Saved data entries
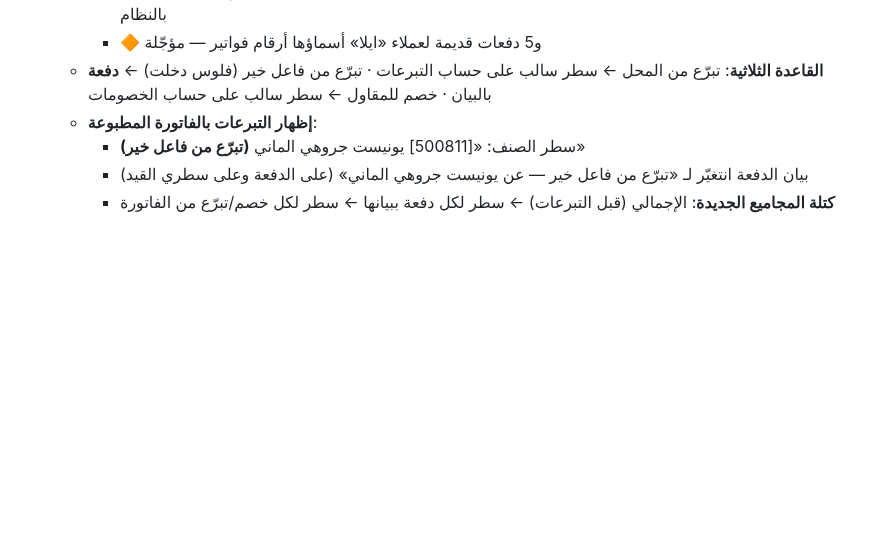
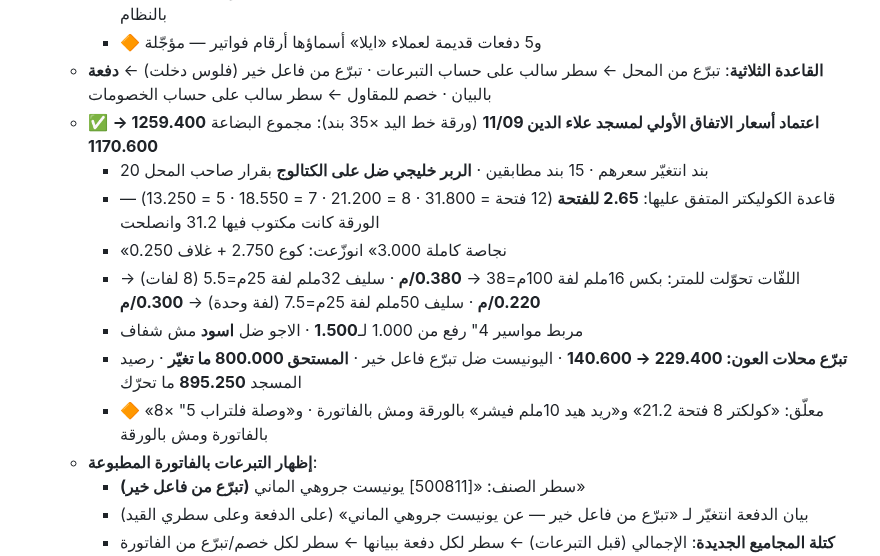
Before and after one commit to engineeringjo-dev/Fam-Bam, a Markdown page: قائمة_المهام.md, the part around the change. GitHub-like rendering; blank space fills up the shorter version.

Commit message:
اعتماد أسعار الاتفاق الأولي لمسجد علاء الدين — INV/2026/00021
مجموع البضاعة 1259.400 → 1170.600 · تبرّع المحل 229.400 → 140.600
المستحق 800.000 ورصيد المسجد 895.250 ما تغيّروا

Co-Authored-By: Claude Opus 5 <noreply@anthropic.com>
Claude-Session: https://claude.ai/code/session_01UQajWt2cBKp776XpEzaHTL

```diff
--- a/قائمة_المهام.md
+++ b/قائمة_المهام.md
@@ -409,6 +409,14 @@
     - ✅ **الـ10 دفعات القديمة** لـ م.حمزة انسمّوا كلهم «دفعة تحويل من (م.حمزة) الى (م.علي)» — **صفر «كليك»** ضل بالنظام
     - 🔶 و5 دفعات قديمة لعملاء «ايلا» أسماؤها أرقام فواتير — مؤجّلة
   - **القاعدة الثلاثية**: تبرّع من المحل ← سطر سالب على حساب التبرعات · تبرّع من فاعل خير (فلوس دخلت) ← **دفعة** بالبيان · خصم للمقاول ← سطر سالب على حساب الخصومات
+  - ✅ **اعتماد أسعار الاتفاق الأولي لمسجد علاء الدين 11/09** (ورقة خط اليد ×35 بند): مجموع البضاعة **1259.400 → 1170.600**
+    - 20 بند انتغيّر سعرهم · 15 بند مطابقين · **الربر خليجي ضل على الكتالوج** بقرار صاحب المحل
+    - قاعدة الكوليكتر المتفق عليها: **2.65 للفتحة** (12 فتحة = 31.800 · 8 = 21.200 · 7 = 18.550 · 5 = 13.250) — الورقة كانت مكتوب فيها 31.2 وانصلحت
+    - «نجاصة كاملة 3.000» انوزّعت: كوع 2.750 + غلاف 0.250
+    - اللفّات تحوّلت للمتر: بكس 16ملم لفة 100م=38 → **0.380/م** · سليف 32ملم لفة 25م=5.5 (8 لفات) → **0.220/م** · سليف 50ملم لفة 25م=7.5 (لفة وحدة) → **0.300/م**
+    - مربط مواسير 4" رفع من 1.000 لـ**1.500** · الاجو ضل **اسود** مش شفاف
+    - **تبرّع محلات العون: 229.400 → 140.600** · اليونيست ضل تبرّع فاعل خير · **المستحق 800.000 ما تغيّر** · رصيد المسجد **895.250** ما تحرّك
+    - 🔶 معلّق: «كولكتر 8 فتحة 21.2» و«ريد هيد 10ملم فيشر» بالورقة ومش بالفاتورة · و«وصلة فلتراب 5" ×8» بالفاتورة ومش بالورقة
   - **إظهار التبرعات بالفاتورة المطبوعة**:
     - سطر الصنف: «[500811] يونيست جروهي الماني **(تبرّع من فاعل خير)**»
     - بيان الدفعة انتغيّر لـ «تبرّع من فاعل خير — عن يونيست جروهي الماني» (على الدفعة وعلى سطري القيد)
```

---

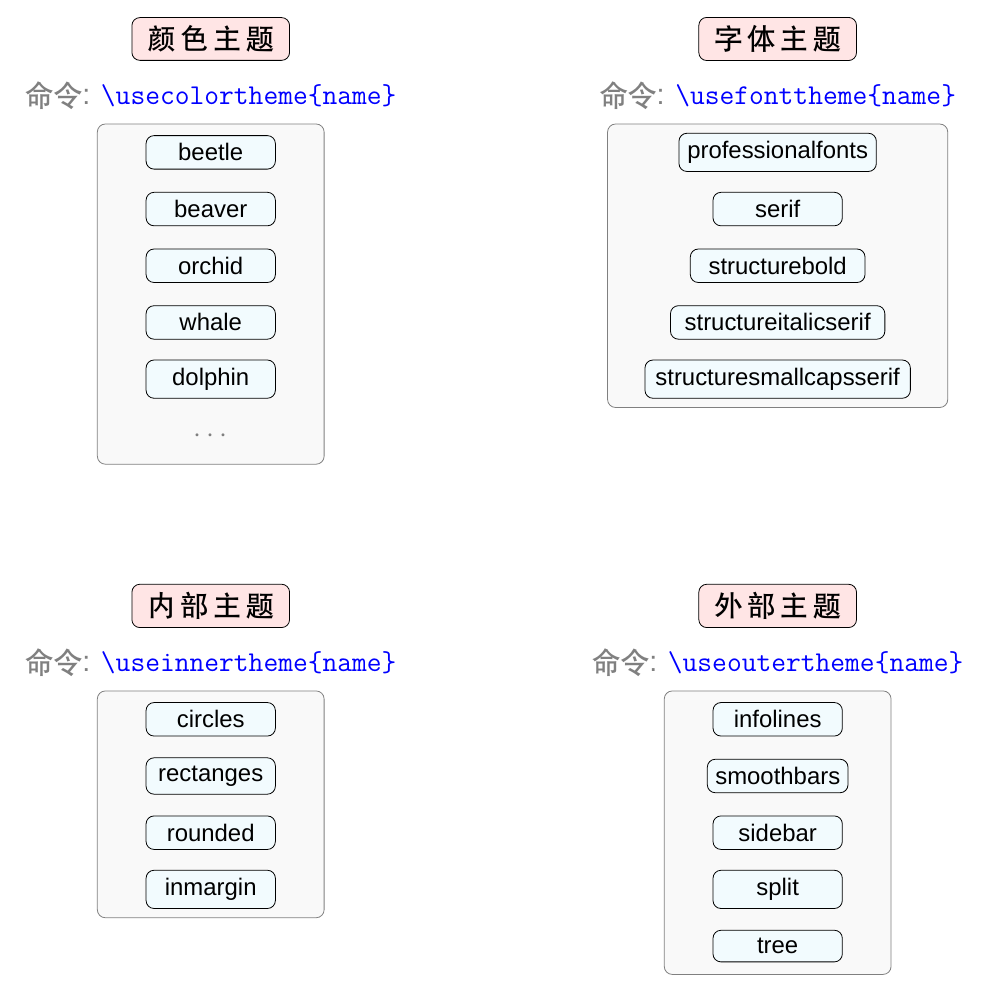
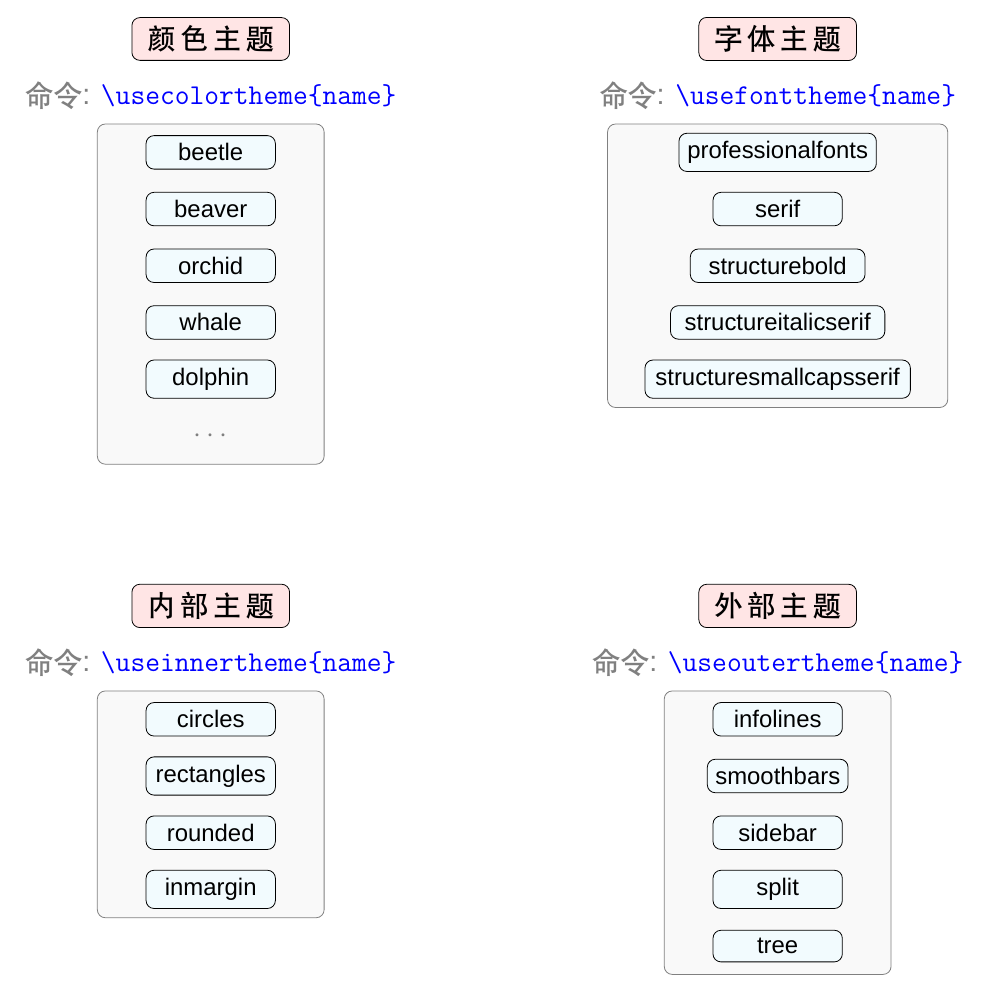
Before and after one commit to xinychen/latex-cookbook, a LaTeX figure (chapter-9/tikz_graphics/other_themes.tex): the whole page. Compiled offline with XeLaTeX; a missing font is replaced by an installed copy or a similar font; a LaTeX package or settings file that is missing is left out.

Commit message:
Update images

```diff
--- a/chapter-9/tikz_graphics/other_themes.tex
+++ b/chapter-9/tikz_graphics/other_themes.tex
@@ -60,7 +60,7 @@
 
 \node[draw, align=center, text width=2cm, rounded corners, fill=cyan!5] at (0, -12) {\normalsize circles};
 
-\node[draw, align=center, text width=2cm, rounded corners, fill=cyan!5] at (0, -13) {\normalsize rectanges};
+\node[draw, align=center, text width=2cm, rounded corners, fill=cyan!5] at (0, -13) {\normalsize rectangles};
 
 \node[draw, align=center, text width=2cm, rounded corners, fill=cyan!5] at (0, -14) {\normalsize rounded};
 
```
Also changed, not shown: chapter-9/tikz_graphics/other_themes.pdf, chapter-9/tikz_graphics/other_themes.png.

...

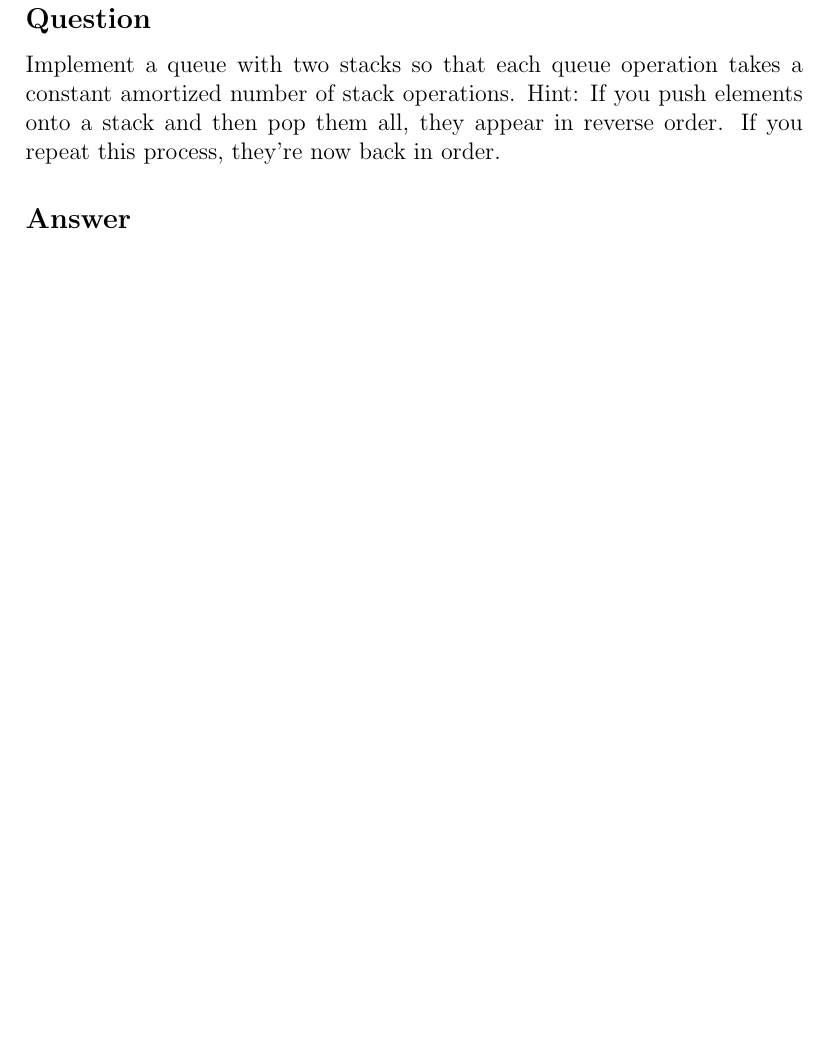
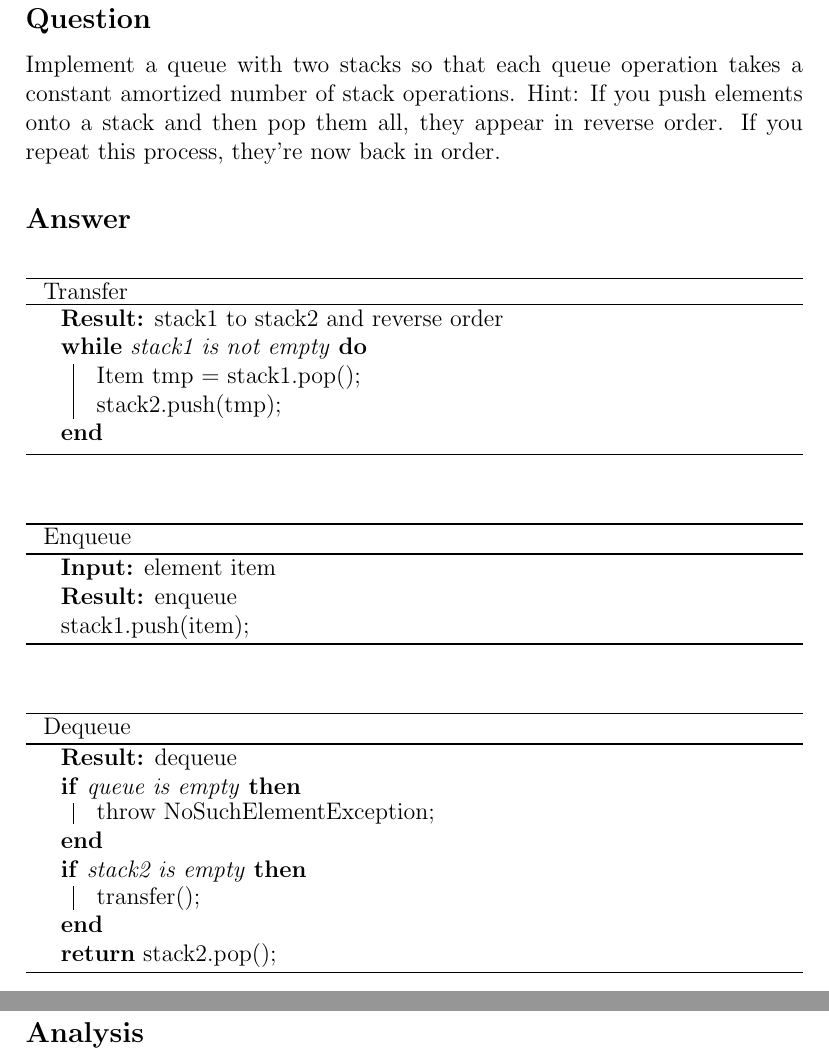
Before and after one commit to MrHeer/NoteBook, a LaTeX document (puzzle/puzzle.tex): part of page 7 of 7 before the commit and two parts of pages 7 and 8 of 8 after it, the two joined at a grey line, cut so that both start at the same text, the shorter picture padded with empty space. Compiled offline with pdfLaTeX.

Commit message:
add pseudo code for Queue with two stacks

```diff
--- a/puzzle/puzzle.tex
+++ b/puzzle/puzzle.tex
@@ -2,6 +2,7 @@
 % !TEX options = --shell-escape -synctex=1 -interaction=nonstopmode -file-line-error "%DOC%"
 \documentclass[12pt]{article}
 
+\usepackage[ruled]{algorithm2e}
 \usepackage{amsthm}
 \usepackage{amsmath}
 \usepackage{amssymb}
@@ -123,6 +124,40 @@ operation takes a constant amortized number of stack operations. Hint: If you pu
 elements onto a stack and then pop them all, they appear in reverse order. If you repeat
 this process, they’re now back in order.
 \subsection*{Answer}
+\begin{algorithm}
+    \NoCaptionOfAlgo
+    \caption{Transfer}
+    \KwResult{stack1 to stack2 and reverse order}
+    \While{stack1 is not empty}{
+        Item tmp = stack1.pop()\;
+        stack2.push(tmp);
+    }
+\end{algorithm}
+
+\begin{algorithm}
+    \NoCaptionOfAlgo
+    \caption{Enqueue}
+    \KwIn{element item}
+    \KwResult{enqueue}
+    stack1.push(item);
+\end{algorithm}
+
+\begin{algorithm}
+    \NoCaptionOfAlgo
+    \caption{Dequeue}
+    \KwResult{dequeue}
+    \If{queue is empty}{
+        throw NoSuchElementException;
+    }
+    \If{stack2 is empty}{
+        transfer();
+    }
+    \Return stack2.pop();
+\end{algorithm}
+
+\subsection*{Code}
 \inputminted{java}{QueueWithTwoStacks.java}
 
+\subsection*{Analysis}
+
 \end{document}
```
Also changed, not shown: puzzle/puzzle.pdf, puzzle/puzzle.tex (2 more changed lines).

• _EXERCISE INSTRUCTIONS_: Among the lines of the data above, find those with the word "subsection" and show them.

• _EXERCISE RESPONSE_:
 \subsection*{Answer}
+\subsection*{Code}
+\subsection*{Analysis}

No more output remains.